Web page edit records
____________

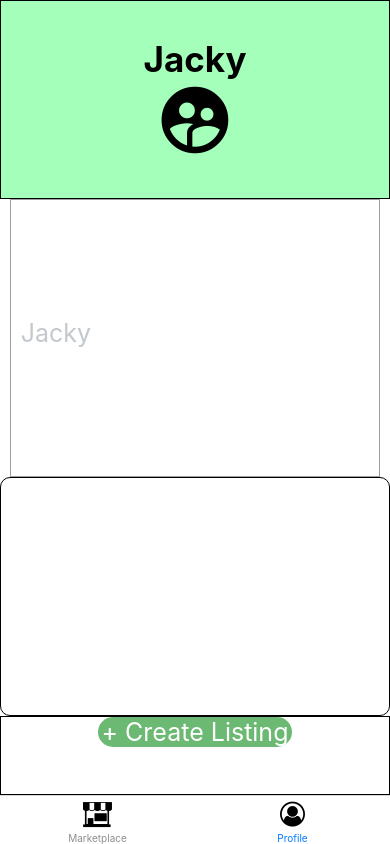
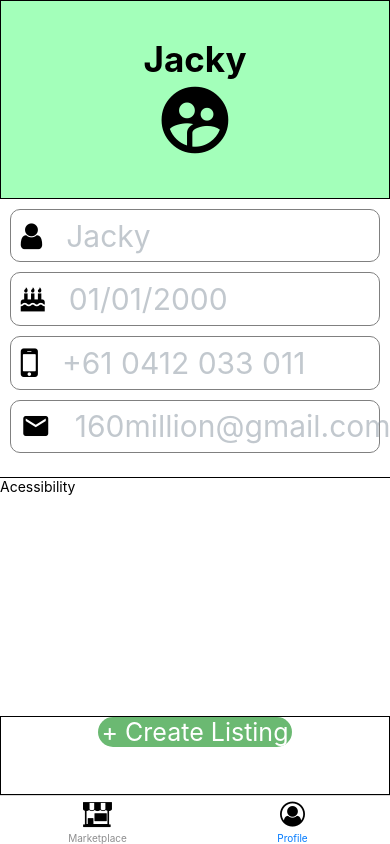
Before and after one commit to MarkoWONG/Team_SOUP_Neighbour_Soup_App, a React Native app: screen /Profile in a window 390 px wide. Built offline with nearby package versions, Linux system fonts and the light colour scheme.

Commit message:
profile update

```diff
--- a/pages/profile/profile.js
+++ b/pages/profile/profile.js
@@ -1,6 +1,6 @@
 import { Text, Alert, View, StyleSheet, TouchableOpacity , Image} from 'react-native';
 import { Input} from '@rneui/themed';
-import { MaterialIcons } from '@expo/vector-icons';
+import { MaterialIcons, FontAwesome  } from '@expo/vector-icons';
 
 export default function Profile({ route, navigation }) {
     return (
@@ -11,20 +11,47 @@ export default function Profile({ route, navigation }) {
                 <MaterialIcons name="supervised-user-circle" size={80} color="black" />
             </View>
             {/*///////////////////       input fields       ////////////////////*/}
-            <View style={styles.input_fields_container}>
+            <View style={styles.outer_field_container}>
                 <Input
                     placeholder="Jacky"
-                    // placeholderTextColor={"black"}
                     disabled= "true"
-                    disabledInputStyle={{color: 'black'}}
-                    containerStyle= {styles.outer_input_container}
+                    disabledInputStyle={{color: 'black', }}
+                    containerStyle= {styles.input_fields_container}
                     inputContainerStyle= {{borderBottomWidth: 0}}
-                    inputStyle= {{fontSize: 25}}
+                    inputStyle= {{fontSize: 30, marginLeft: 20}}
+                    leftIcon= {<FontAwesome name="user" size={30} color="black" />}
+                />
+                <Input
+                    placeholder="01/01/2000"
+                    disabled= "true"
+                    disabledInputStyle={{color: 'black', }}
+                    containerStyle= {styles.input_fields_container}
+                    inputContainerStyle= {{borderBottomWidth: 0}}
+                    inputStyle= {{fontSize: 30, marginLeft: 20}}
+                    leftIcon= {<FontAwesome name="birthday-cake" size={24} color="black" />}
+                />
+                <Input
+                    placeholder="+61 0412 033 011"
+                    disabled= "true"
+                    disabledInputStyle={{color: 'black', }}
+                    containerStyle= {styles.input_fields_container}
+                    inputContainerStyle= {{borderBottomWidth: 0}}
+                    inputStyle= {{fontSize: 30, marginLeft: 20}}
+                    leftIcon= {<FontAwesome name="mobile-phone" size={40} color="black" />}
+                />
+                <Input
+                    placeholder="160million@gmail.com"
+                    disabled= "true"
+                    disabledInputStyle={{color: 'black', }}
+                    containerStyle= {styles.input_fields_container}
+                    inputContainerStyle= {{borderBottomWidth: 0}}
+                    inputStyle= {{fontSize: 30, marginLeft: 20}}
+                    leftIcon= {<MaterialIcons name="mail" size={30} color="black" />}
                 />
             </View>
             {/*/////////////////////      Acessibility        /////////////////////*/}
             <View style={styles.accessibility_container}>
-
+                <Text>Acessibility</Text>
             </View>
 
             {/*/////////////////////      edit button        /////////////////////*/}
@@ -61,19 +88,30 @@ const styles= StyleSheet.create({
         height: '25%',
         width: '100%',
     },
-    input_fields_container:{
-        borderWidth: 1,
-        borderColor: '#9e9e9d',
+    outer_field_container:{
+        paddingTop: 10,
+        borderWidth: 0,
+        borderColor: 'black',
         alignItems: 'center',
-        flexDirection: 'row',
+        // flexDirection: 'row',
         height: '35%',
         width: '95%',
     },
-    accessibility_container:{
-        alignItems: 'center',
-        flexDirection: 'column',
+    input_fields_container:{
         borderWidth: 1,
         borderRadius: 10,
+        borderColor: 'grey',
+        alignItems: 'center',
+        flexDirection: 'row',
+        height: '20%',
+        width: '100%',
+        marginBottom:10
+    },
+    accessibility_container:{
+        // alignItems: 'center',
+        // justifyContent: 'space-around',
+        // flexDirection: 'column',
+        borderTopWidth: 1,
         height: '30%',
         width: '100%',
     },
@@ -97,4 +135,8 @@ const styles= StyleSheet.create({
         fontSize: 25,
         color: 'white',
     },
+    outer_input_container: {
+        width:'100%',
+        height: '10%',
+    }
 });
```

____________

* **WORK ORDER**
Only the pictures are to be excluded; all other parts of the records above are to be given exactly.

* **OUTPUT OF THE TASK**
Before and after one commit to MarkoWONG/Team_SOUP_Neighbour_Soup_App, a React Native app: screen /Profile in a window 390 px wide. Built offline with nearby package versions, Linux system fonts and the light colour scheme.

Commit message:
profile update

```diff
--- a/pages/profile/profile.js
+++ b/pages/profile/profile.js
@@ -1,6 +1,6 @@
 import { Text, Alert, View, StyleSheet, TouchableOpacity , Image} from 'react-native';
 import { Input} from '@rneui/themed';
-import { MaterialIcons } from '@expo/vector-icons';
+import { MaterialIcons, FontAwesome  } from '@expo/vector-icons';
 
 export default function Profile({ route, navigation }) {
     return (
@@ -11,20 +11,47 @@ export default function Profile({ route, navigation }) {
                 <MaterialIcons name="supervised-user-circle" size={80} color="black" />
             </View>
             {/*///////////////////       input fields       ////////////////////*/}
-            <View style={styles.input_fields_container}>
+            <View style={styles.outer_field_container}>
                 <Input
                     placeholder="Jacky"
-                    // placeholderTextColor={"black"}
                     disabled= "true"
-                    disabledInputStyle={{color: 'black'}}
-                    containerStyle= {styles.outer_input_container}
+                    disabledInputStyle={{color: 'black', }}
+                    containerStyle= {styles.input_fields_container}
                     inputContainerStyle= {{borderBottomWidth: 0}}
-                    inputStyle= {{fontSize: 25}}
+                    inputStyle= {{fontSize: 30, marginLeft: 20}}
+                    leftIcon= {<FontAwesome name="user" size={30} color="black" />}
+                />
+                <Input
+                    placeholder="01/01/2000"
+                    disabled= "true"
+                    disabledInputStyle={{color: 'black', }}
+                    containerStyle= {styles.input_fields_container}
+                    inputContainerStyle= {{borderBottomWidth: 0}}
+                    inputStyle= {{fontSize: 30, marginLeft: 20}}
+                    leftIcon= {<FontAwesome name="birthday-cake" size={24} color="black" />}
+                />
+                <Input
+                    placeholder="+61 0412 033 011"
+                    disabled= "true"
+                    disabledInputStyle={{color: 'black', }}
+                    containerStyle= {styles.input_fields_container}
+                    inputContainerStyle= {{borderBottomWidth: 0}}
+                    inputStyle= {{fontSize: 30, marginLeft: 20}}
+                    leftIcon= {<FontAwesome name="mobile-phone" size={40} color="black" />}
+                />
+                <Input
+                    placeholder="160million@gmail.com"
+                    disabled= "true"
+                    disabledInputStyle={{color: 'black', }}
+                    containerStyle= {styles.input_fields_container}
+                    inputContainerStyle= {{borderBottomWidth: 0}}
+                    inputStyle= {{fontSize: 30, marginLeft: 20}}
+                    leftIcon= {<MaterialIcons name="mail" size={30} color="black" />}
                 />
             </View>
             {/*/////////////////////      Acessibility        /////////////////////*/}
             <View style={styles.accessibility_container}>
-
+                <Text>Acessibility</Text>
             </View>
 
             {/*/////////////////////      edit button        /////////////////////*/}
@@ -61,19 +88,30 @@ const styles= StyleSheet.create({
         height: '25%',
         width: '100%',
     },
-    input_fields_container:{
-        borderWidth: 1,
-        borderColor: '#9e9e9d',
+    outer_field_container:{
+        paddingTop: 10,
+        borderWidth: 0,
+        borderColor: 'black',
         alignItems: 'center',
-        flexDirection: 'row',
+        // flexDirection: 'row',
         height: '35%',
         width: '95%',
     },
-    accessibility_container:{
-        alignItems: 'center',
-        flexDirection: 'column',
+    input_fields_container:{
         borderWidth: 1,
         borderRadius: 10,
+        borderColor: 'grey',
+        alignItems: 'center',
+        flexDirection: 'row',
+        height: '20%',
+        width: '100%',
+        marginBottom:10
+    },
+    accessibility_container:{
+        // alignItems: 'center',
+        // justifyContent: 'space-around',
+        // flexDirection: 'column',
+        borderTopWidth: 1,
         height: '30%',
         width: '100%',
     },
@@ -97,4 +135,8 @@ const styles= StyleSheet.create({
         fontSize: 25,
         color: 'white',
     },
+    outer_input_container: {
+        width:'100%',
+        height: '10%',
+    }
 });
```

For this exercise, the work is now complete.